Self Watering Containers


Today, something for our apartment homesteaders. If you’ve got a patch of sun and want to grow some food crops container gardening is the way to go.

But container gardening has several drawbacks. Containers dry out quickly and if you forget to water, especially with vegetables, you can easily kill your plants. In fact inconsistent watering is probably the number one cause of container plant failure. Container gardening also uses a lot of water and can be messy, as the excess water flows out of the bottom of your pots leaving muddy stains on decks and balconies.

Thankfully, there is an elegant solution in the form of self watering containers. The principle is simple. Rather than having a hole in the bottom of the pot, there is instead a reservoir of water. Potting soil is suspended above the water reservoir by means of a perforated barrier. Circular “wicking chambers” reach down into the reservoir and draw water up to the plant’s roots. The reservoir is refilled by means of a pipe that comes out of the top of the pot and the soil in the pot is covered with a layer of plastic that acts as mulch. Depending on how deep the water reservoir is, it’s possible to go many days without having to add water. This arrangement, combined with the mulch layer on top prevent wasteful over-watering that can occur with conventional pots.

Best of all, while commercially made self watering containers such as the Earthbox® are available, it’s possible to build your own with these detailed instructions (warning–long pdf) by Josh Mandel. Or take a look at our how-to video:

We built our self watering container with an old plastic storage bin. The ubiquitous five gallon bucket also makes an excellent choice. Clever and water-wise folks may want to pimp out their self watering containers with overflow tubes to carry excess water out of the drainage hole and into a plastic milk bottle. Instructions for doing this can be found here (another pdf), and this might be wise for those considering placing these things on a roof.

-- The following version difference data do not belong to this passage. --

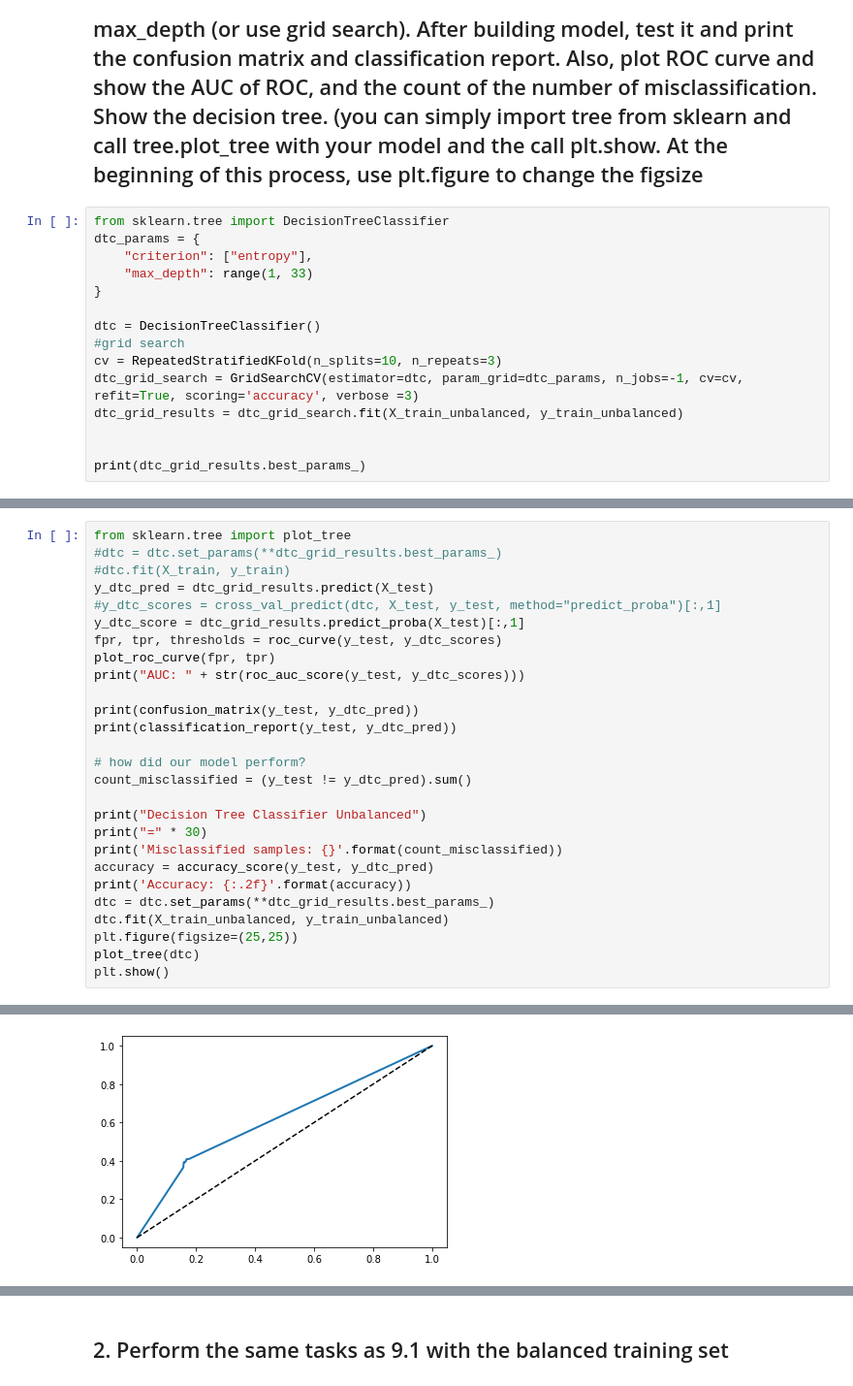
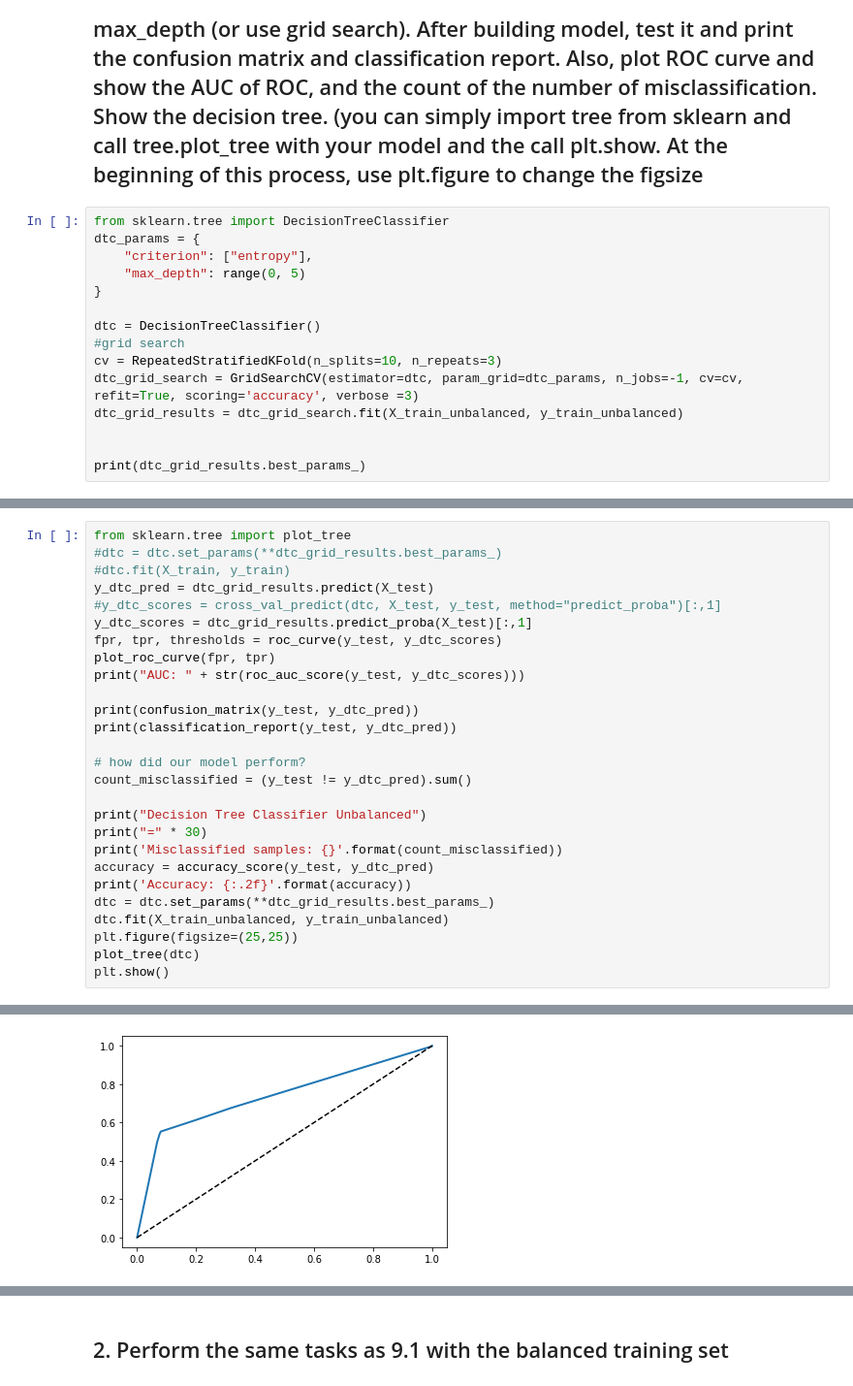
Before and after one commit to jmazor/Machine-A3, a Jupyter notebook: Mazor-A3.ipynb, the cells around one changed output, grey strips where cells are left out. Shown at 97% size. Saved outputs shown, nothing was run; the diff lists cells and outputs as text.

```diff
--- a/Mazor-A3.ipynb
+++ b/Mazor-A3.ipynb
@@ -946,7 +944,7 @@ Accuracy: 0.77
 from sklearn.tree import DecisionTreeClassifier
 dtc_params = {
     "criterion": ["entropy"],
-    "max_depth": range(1, 33)
+    "max_depth": range(0, 5)
 }
 
 dtc = DecisionTreeClassifier()
@@ -970,7 +967,7 @@ from sklearn.tree import plot_tree
 #dtc.fit(X_train, y_train)
 y_dtc_pred = dtc_grid_results.predict(X_test)
 #y_dtc_scores = cross_val_predict(dtc, X_test, y_test, method="predict_proba")[:,1]
-y_dtc_score = dtc_grid_results.predict_proba(X_test)[:,1]
+y_dtc_scores = dtc_grid_results.predict_proba(X_test)[:,1]
 fpr, tpr, thresholds = roc_curve(y_test, y_dtc_scores)
 plot_roc_curve(fpr, tpr)
 print("AUC: " + str(roc_auc_score(y_test, y_dtc_scores)))
@@ -996,16 +993,16 @@ AUC: 0.617218274213433
 [[2090  152]
  [ 224  221]]
               precision    recall  f1-score   support
 
          0.0       0.90      0.93      0.92      2242
          1.0       0.59      0.50      0.54       445
 
     accuracy                           0.86      2687
    macro avg       0.75      0.71      0.73      2687
 weighted avg       0.85      0.86      0.86      2687
 
 Decision Tree Classifier Unbalanced
 ==============================
 Misclassified samples: 376
 Accuracy: 0.86
-[figure, old version]
+[figure, new version]
```
Also changed, not shown: parts of 36 cells of this notebook.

Speaking of roofs, one drawback to self watering containers is that they are heavy once filled, so make sure that what you put them on can support the weight. Also, fill them with soil and water only after you have placed them where they need to go, since they can be a bitch to move once full.

Now, we don’t have much sympathy for the aesthetically minded, but some might consider a bunch of five gallon buckets or plastic tubs ugly. Personally we like the meth lab/cannabis farm chic this type of gardening suggests, but for the yuppies out there it’s also possible to put your home brew self watering container within a larger and more attractive pot if you’ve got the dough to blow. Fill the extra space between your self watering container and the pot it’s sitting in with gravel. Check out our instructions on how beautify your self watering container.

Now, apartment homesteaders, get out there and grow your own damn food!